Does Personal Credit Affect Business Credit?
If you’re getting ready to apply for a loan, you may wonder whether your personal credit is a factor in receiving approval. Does your personal credit score affect business credit approval? Yes and no. The impact of your credit history depends on the type of financing you’re applying for.
Financial Institutions and Loan Types
Every lender has different requirements for getting loan approval. However, many traditional banks do look at your credit score when determining whether to give your business a loan. This is especially the case if you have a sole proprietorship since you’re the one running the business.
Depending on your personal credit, banks may request you to put up collateral to mitigate risk for a loan. There are a few circumstances, however, where your credit doesn’t have a large impact on financing approval. If you apply for an equipment lease, for example, the equipment acts as collateral and covers the cost of your monthly payments.
Alternative lenders may care very little about your credit rating. In the case of invoice factoring, what matters is the credit of your customers and the amount of your invoices. Other lenders look at your business’s cash flow or credit card sales to determine how much capital to extend you.
Why Your Credit Rating Matters
Why do banks care about your personal credit history? For two main reasons: to mitigate risk and to evaluate your financial skills. Banks need to look for ways to minimize the risk of companies defaulting on loans. Poor personal credit of the owner is a red flag on an application. Having valuable collateral to offer can help reduce the impact of your credit rating.
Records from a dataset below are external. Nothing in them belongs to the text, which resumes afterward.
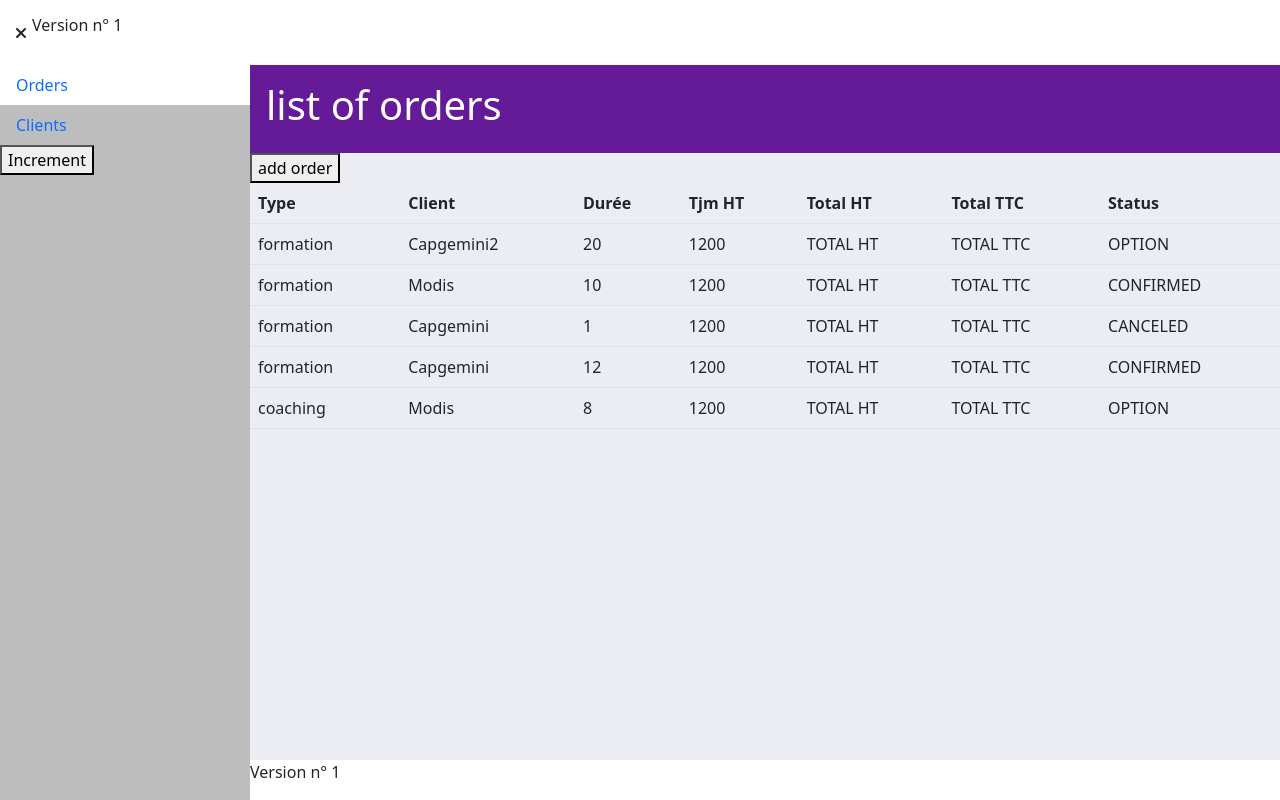
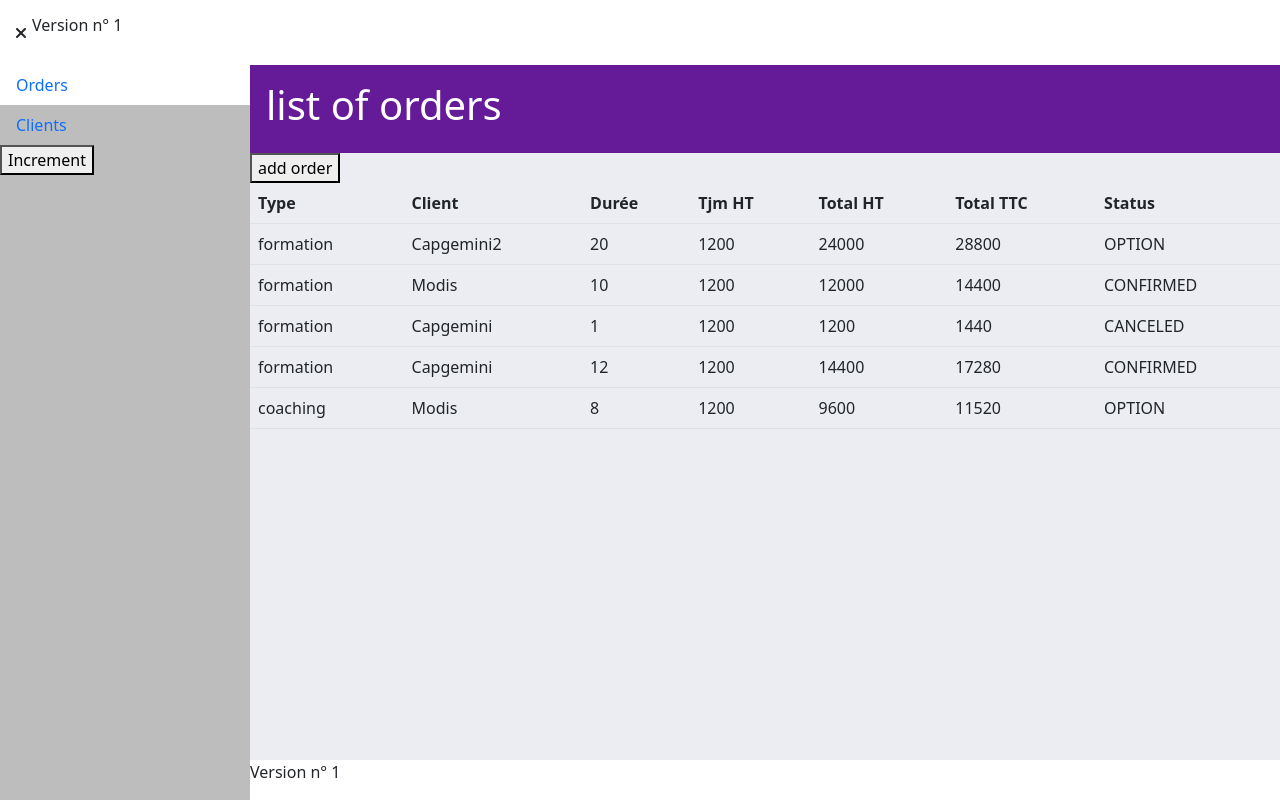
Before and after one commit to 2022-07-18-POEI-JAVA-CAPGEMINI/crm-angular, an Angular app: page /orders in a window 1280 px wide. Built offline with nearby package versions, Linux system fonts and the light colour scheme; data requests are answered from the project's data file.

Commit message:
Commit 27 : Pipe total & rxjs filter Unsubscribe & pipe async

```diff
--- a/src/app/app.component.ts
+++ b/src/app/app.component.ts
@@ -1,5 +1,5 @@
 import { Component } from '@angular/core';
-import { BehaviorSubject, Observable, Subject } from 'rxjs';
+import { BehaviorSubject, Observable, Subject, Subscription } from 'rxjs';
 
 @Component({
   selector: 'app-root',
@@ -11,6 +11,7 @@
   private obs: Observable<any>;
   private subj: Subject<any>;
   private behave: BehaviorSubject<any>;
+  private sub: Subscription;
 
   constructor() {
     this.title = 'crm';
@@ -19,8 +20,8 @@
     });
     this.subj = new Subject<any>();
     this.behave = new BehaviorSubject<any>('toto');
+    this.sub = this.obs.subscribe((data) => console.log(data));
 
-    // this.obs.subscribe((data) => console.log(data));
     // this.obs.subscribe((data) => console.log(data));
     // this.subj.next('toto');
     // this.subj.subscribe((data) => console.log(data));
@@ -32,4 +33,8 @@
     // this.behave.next(Math.random());
     // this.behave.subscribe((data) => console.log(data));
   }
+
+  ngOnDestroy(): void {
+    this.sub.unsubscribe();
+  }
 }
--- a/src/app/orders/pages/page-list-orders/page-list-orders.component.html
+++ b/src/app/orders/pages/page-list-orders/page-list-orders.component.html
@@ -1,14 +1,14 @@
 <app-template-full-width [title]="title">
   <app-btn label="add order" route="add"></app-btn>
   <!-- <button (click)="changeTitle()">change title</button> -->
-  <app-table-light *ngIf="collection" [headers]="headers">
+  <app-table-light [headers]="headers" *ngIf="collection$ |async as collection">
     <tr *ngFor="let item of collection">
       <td>{{ item.typePresta }}</td>
       <td>{{ item.client }}</td>
       <td>{{ item.nbJours }}</td>
       <td>{{ item.tjmHt }}</td>
-      <td>TOTAL HT</td>
-      <td>TOTAL TTC</td>
+      <td>{{ item.nbJours |total : item.tjmHt }}</td>
+      <td>{{ item.nbJours |total : item.tjmHt : item.tva }}</td>
       <td>{{ item.state }}</td>
     </tr>
   </app-table-light>
--- a/src/app/orders/pages/page-list-orders/page-list-orders.component.ts
+++ b/src/app/orders/pages/page-list-orders/page-list-orders.component.ts
@@ -1,4 +1,5 @@
 import { Component, OnInit } from '@angular/core';
+import { Observable } from 'rxjs';
 import { Order } from '../../models/order';
 import { OrdersService } from '../../services/orders.service';
 
@@ -9,11 +10,12 @@
 })
 export class PageListOrdersComponent implements OnInit {
   public title: string;
-  public collection!: Order[];
+  public collection$: Observable<Order[]>;
   public headers: string[];
 
   constructor(private ordersService: OrdersService) {
     this.title = 'list of orders';
+    this.collection$ = this.ordersService.collection$;
     this.headers = [
       'Type',
       'Client',
@@ -24,9 +26,6 @@
       'Status',
     ];
 
-    this.ordersService.collection$.subscribe((data) => {
-      this.collection = data;
-    });
   }
 
   ngOnInit(): void {}
@@ -34,4 +33,10 @@
   public changeTitle(): void {
     this.title = 'title changed';
   }
+
+  // public total(val: number, coef: number, tva?: number): number {
+  //   console.log('total called');
+  //   if (tva) return val * coef * (1 + tva / 100);
+  //   return val * coef;
+  // }
 }
--- /dev/null
+++ b/src/app/shared/pipes/total.pipe.ts
@@ -0,0 +1,11 @@
+import { Pipe, PipeTransform } from '@angular/core';
+
+@Pipe({
+  name: 'total',
+})
+export class TotalPipe implements PipeTransform {
+  transform(val: number, coef: number, tva?: number): number {
+    if (tva) return val * coef * (1 + tva / 100);
+    return val * coef;
+  }
+}
--- a/src/app/shared/shared.module.ts
+++ b/src/app/shared/shared.module.ts
@@ -5,10 +5,11 @@
 import { TemplatesModule } from '../templates/templates.module';
 import { BtnComponent } from './components/btn/btn.component';
 import { TableLightComponent } from './components/table-light/table-light.component';
+import { TotalPipe } from './pipes/total.pipe';
 
 @NgModule({
-  declarations: [BtnComponent, TableLightComponent],
+  declarations: [BtnComponent, TableLightComponent, TotalPipe],
   imports: [CommonModule, RouterModule],
-  exports: [IconsModule, TemplatesModule, BtnComponent, TableLightComponent],
+  exports: [IconsModule, TemplatesModule, BtnComponent, TableLightComponent, TotalPipe],
 })
 export class SharedModule {}
--- a/src/app/ui/ui/ui.component.scss
+++ b/src/app/ui/ui/ui.component.scss
@@ -1,4 +1,4 @@
-@import "~src/stylings/layout";
+@import "src/stylings/layout";
 /// Description design of user interface
 header {
   height: 65px;
```
Also changed, not shown: 1 other file (tests, documents, lock files or other folders).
As the business owner, you’re the one making financial decisions for the company. If you have a low credit score, lenders may conclude that you don’t know how to spend money correctly. On the other hand, a high credit rating is a good indicator of excellent financial management. They can see you as a good investment.
As a side note, if you have any kind of fraud or unpaid tax liens on your account, it’s almost impossible to receive loan approval. Recent bankruptcy is another warning sign that lenders can’t ignore.
How To Improve Your Credit
Even if you have poor personal credit, you can slowly improve it. Do your best to pay off existing debts and manage credit cards wisely. Check your credit scores regularly and shoot for at least 660—720. In the meantime, finance your business using alternative lending methods.